(Source information)

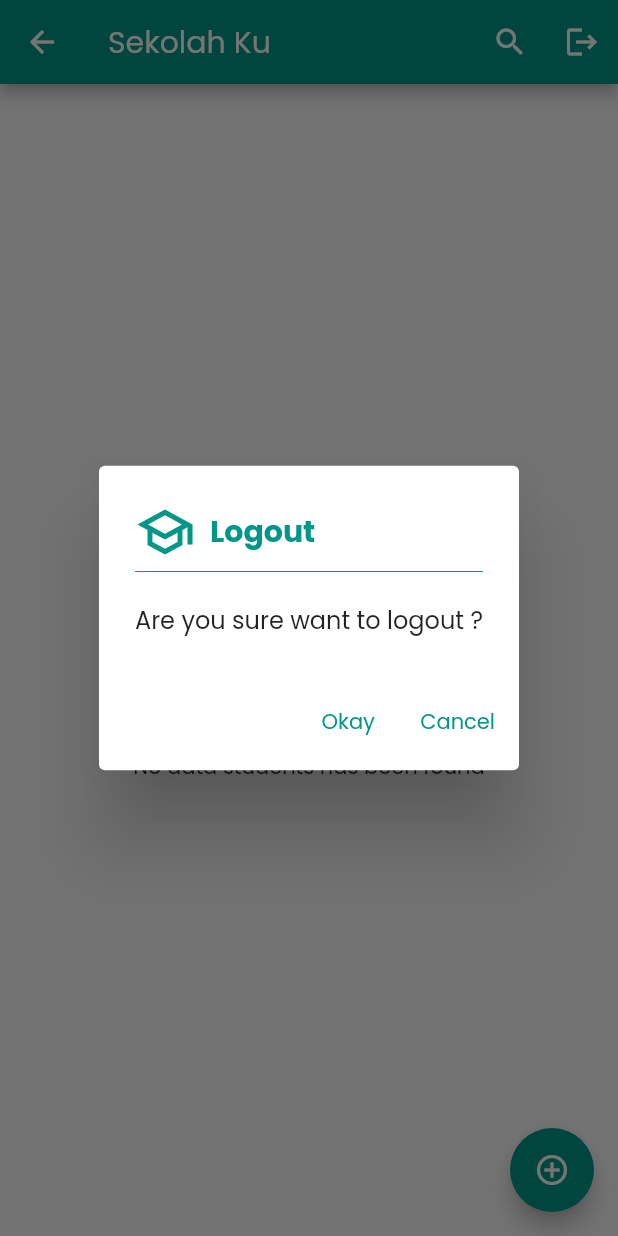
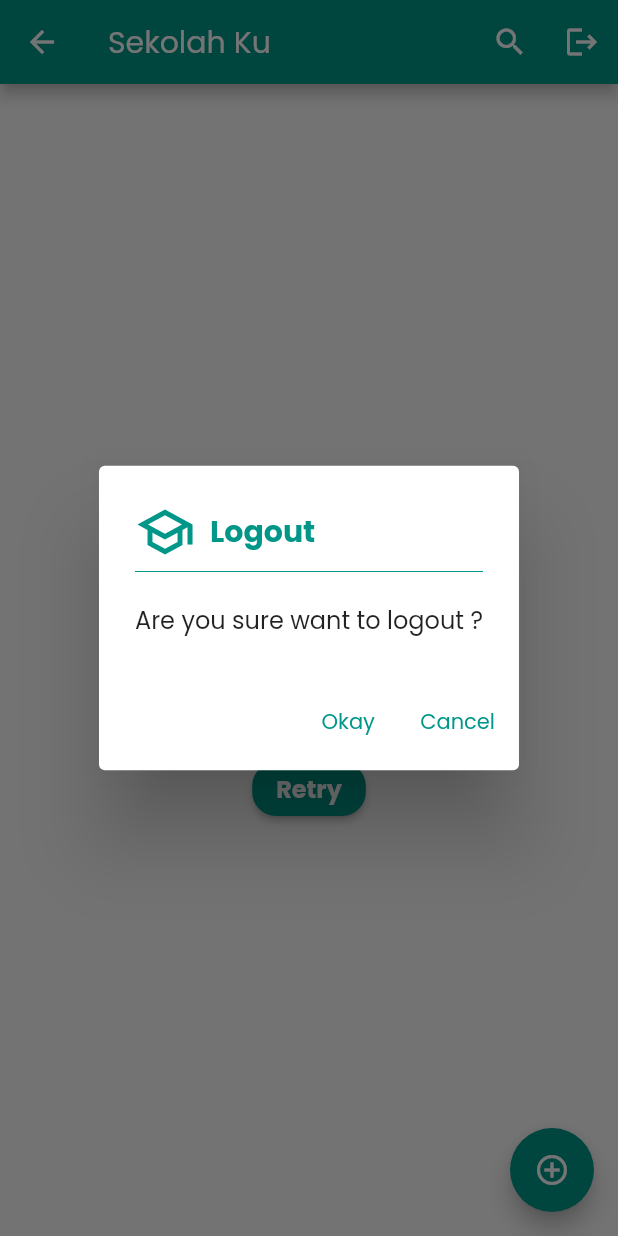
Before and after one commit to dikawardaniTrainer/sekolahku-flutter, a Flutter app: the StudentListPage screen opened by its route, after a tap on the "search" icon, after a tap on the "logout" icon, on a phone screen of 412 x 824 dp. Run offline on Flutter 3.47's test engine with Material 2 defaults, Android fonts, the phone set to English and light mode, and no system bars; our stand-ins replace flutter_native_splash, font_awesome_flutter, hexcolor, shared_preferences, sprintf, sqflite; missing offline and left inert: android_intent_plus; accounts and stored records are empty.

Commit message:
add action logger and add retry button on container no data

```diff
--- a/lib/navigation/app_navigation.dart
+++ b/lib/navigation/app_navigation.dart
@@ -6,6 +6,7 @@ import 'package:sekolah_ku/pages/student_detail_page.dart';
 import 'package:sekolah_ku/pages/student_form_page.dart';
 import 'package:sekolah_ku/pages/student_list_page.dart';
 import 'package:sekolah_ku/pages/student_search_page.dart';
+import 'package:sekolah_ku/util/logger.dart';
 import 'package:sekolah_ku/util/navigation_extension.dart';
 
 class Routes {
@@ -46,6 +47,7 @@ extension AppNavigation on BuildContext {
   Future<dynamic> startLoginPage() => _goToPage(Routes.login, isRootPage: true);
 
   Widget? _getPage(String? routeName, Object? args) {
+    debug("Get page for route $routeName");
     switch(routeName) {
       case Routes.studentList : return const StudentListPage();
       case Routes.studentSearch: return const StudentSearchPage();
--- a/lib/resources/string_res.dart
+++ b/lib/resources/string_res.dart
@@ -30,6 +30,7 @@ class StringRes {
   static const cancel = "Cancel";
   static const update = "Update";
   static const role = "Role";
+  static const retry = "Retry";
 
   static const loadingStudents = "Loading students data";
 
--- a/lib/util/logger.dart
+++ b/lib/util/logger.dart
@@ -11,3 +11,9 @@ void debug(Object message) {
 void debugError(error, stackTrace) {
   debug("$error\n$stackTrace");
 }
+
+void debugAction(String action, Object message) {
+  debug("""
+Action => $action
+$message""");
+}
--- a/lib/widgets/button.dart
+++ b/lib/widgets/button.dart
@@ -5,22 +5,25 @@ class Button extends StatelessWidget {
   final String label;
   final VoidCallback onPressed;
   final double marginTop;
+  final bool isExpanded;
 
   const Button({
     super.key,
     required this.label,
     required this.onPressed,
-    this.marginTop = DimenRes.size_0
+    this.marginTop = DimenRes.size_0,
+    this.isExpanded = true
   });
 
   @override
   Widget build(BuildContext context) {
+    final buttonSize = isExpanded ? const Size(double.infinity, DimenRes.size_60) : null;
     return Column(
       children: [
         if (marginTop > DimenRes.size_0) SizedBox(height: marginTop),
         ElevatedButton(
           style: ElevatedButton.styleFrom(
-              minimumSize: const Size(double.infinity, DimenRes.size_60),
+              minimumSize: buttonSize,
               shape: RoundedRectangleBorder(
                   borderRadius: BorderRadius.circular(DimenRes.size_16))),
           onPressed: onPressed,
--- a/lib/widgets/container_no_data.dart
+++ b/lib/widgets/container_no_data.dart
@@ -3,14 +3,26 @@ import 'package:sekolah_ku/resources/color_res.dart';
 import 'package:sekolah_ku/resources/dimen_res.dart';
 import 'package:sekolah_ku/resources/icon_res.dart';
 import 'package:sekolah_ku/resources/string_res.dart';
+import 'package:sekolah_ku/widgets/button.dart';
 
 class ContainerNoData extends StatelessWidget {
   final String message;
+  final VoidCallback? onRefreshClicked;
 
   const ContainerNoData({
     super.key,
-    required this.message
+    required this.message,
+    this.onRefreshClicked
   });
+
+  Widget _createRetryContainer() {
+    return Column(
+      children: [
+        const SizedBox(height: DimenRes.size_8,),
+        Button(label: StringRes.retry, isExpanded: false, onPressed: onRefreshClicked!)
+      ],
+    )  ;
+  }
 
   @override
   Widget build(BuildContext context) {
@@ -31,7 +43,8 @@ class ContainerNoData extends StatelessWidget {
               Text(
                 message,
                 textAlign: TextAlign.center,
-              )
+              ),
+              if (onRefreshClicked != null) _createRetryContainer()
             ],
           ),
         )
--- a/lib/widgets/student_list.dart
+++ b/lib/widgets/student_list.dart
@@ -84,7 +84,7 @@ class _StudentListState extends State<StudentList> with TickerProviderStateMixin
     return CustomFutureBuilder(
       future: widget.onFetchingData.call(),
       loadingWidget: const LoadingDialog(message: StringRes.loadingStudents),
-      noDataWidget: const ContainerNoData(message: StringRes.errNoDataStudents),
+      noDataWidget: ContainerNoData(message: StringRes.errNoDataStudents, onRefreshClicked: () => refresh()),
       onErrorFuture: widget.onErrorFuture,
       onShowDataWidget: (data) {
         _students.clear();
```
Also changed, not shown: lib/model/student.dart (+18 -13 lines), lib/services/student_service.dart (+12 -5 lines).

(End Source information)
(Source information)

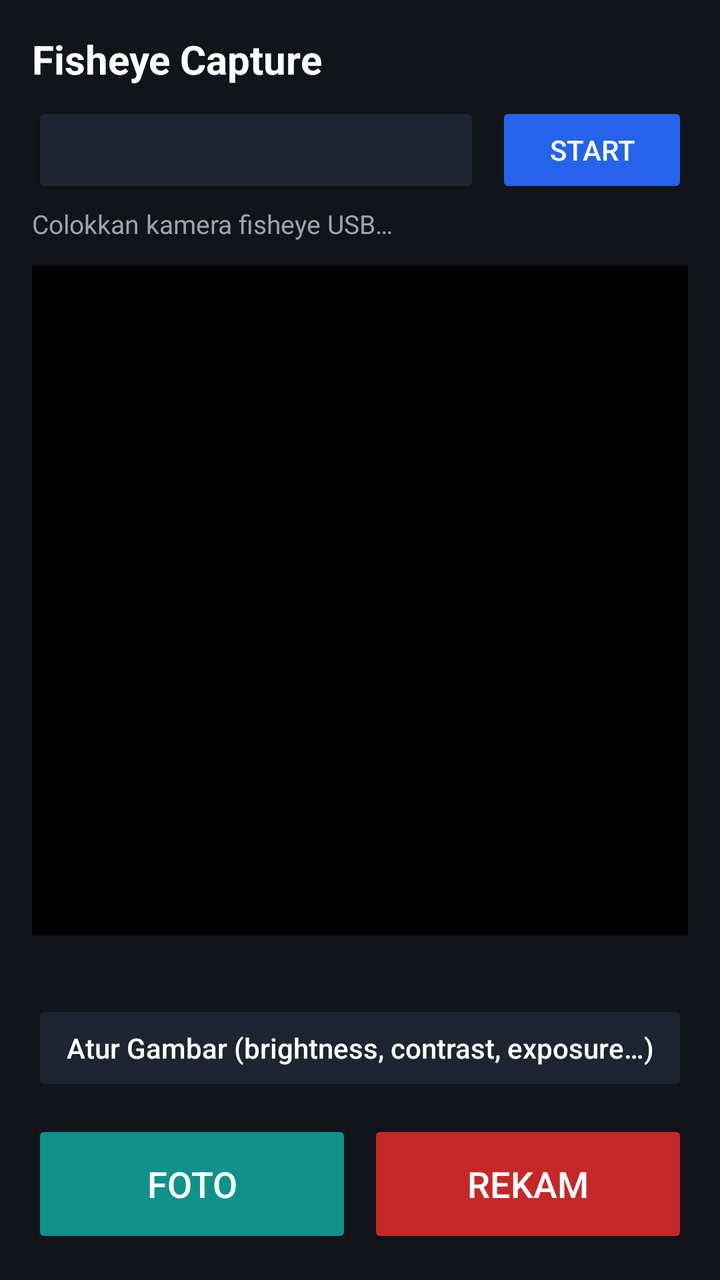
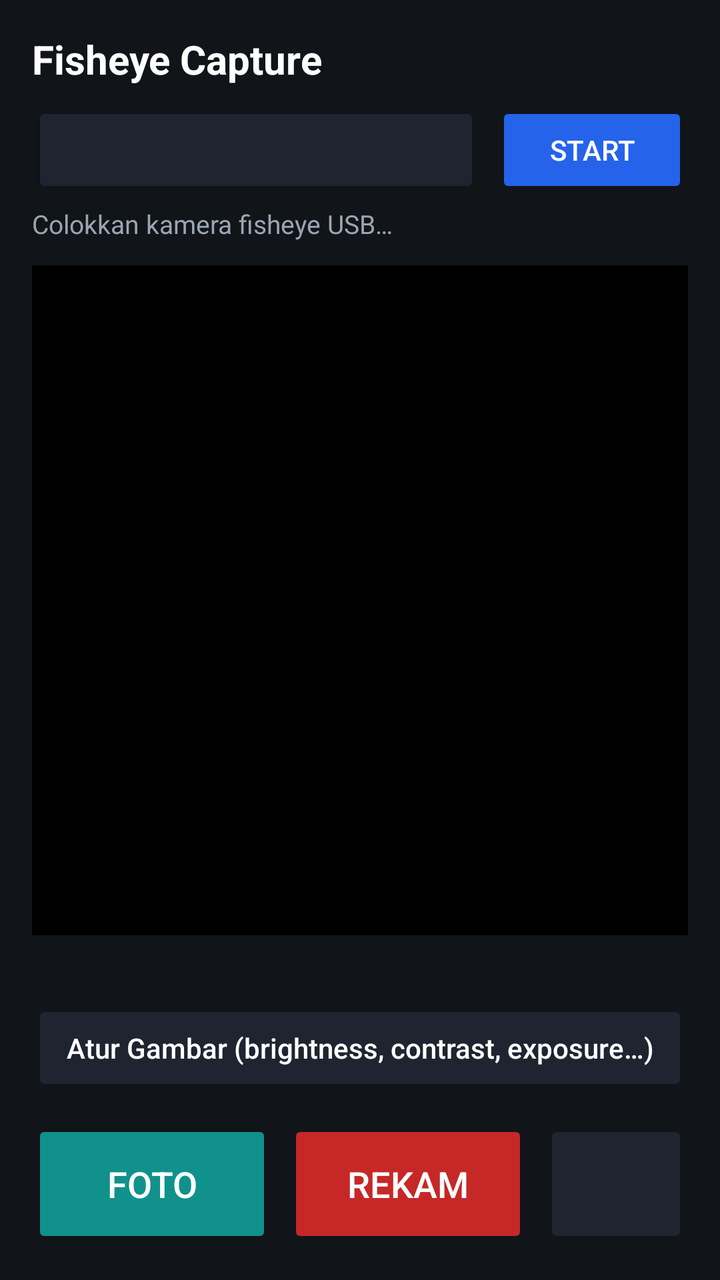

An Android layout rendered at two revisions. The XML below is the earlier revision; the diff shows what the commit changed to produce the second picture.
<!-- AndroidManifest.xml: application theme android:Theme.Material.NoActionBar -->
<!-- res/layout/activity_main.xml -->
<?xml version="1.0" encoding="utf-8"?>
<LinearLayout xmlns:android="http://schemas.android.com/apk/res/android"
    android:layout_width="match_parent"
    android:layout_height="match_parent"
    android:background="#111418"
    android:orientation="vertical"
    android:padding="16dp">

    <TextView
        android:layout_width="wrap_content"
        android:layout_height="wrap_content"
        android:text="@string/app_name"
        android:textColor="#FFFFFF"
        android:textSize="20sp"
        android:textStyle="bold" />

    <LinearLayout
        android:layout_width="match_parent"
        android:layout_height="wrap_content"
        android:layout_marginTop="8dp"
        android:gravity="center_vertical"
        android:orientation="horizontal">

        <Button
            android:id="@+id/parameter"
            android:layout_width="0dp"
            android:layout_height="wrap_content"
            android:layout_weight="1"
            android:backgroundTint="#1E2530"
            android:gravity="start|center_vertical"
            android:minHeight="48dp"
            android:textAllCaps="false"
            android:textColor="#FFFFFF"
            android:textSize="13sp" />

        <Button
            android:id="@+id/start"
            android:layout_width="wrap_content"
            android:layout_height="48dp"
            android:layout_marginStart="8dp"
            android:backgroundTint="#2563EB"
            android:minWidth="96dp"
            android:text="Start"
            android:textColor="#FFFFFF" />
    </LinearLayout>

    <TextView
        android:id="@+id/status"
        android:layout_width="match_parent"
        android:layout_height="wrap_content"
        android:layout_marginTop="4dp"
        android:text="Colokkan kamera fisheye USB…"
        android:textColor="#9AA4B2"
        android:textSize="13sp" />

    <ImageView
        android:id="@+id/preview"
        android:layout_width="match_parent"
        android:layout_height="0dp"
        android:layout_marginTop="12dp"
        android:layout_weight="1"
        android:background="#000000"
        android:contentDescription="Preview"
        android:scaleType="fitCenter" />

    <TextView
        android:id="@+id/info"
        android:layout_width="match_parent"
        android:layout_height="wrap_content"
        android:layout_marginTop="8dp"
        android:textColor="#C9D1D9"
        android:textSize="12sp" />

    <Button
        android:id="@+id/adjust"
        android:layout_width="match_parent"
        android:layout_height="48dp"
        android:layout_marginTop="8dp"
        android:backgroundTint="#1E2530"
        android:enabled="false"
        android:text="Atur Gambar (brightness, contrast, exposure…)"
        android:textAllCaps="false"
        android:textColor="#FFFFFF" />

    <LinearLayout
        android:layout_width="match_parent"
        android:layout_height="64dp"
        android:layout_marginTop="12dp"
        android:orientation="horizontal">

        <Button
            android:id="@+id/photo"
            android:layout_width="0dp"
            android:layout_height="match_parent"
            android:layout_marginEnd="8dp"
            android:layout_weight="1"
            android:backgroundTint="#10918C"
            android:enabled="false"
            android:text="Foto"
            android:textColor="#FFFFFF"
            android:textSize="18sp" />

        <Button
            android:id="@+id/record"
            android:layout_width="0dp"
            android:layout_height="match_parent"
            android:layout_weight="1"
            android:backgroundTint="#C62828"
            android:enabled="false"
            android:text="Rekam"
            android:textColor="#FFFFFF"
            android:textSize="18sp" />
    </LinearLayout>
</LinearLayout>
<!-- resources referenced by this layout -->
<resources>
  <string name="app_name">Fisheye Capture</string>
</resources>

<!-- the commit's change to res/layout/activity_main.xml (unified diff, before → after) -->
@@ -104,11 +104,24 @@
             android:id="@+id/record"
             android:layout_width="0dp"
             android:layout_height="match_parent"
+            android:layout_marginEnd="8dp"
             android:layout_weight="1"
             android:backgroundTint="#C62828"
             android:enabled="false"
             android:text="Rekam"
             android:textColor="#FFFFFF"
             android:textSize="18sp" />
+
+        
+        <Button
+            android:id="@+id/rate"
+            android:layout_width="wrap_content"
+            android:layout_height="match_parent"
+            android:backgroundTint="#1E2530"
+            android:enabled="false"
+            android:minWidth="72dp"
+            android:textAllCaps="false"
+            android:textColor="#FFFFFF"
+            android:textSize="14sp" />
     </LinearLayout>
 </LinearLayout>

(End Source information)

→ What the task requires
Scan the lines above for the word "this", then copy each line that has it.

→ Worked solution
     required this.label,
     required this.onPressed,
-    this.marginTop = DimenRes.size_0
+    this.marginTop = DimenRes.size_0,
+    this.isExpanded = true
-    required this.message
+    required this.message,
+    this.onRefreshClicked
<!-- resources referenced by this layout -->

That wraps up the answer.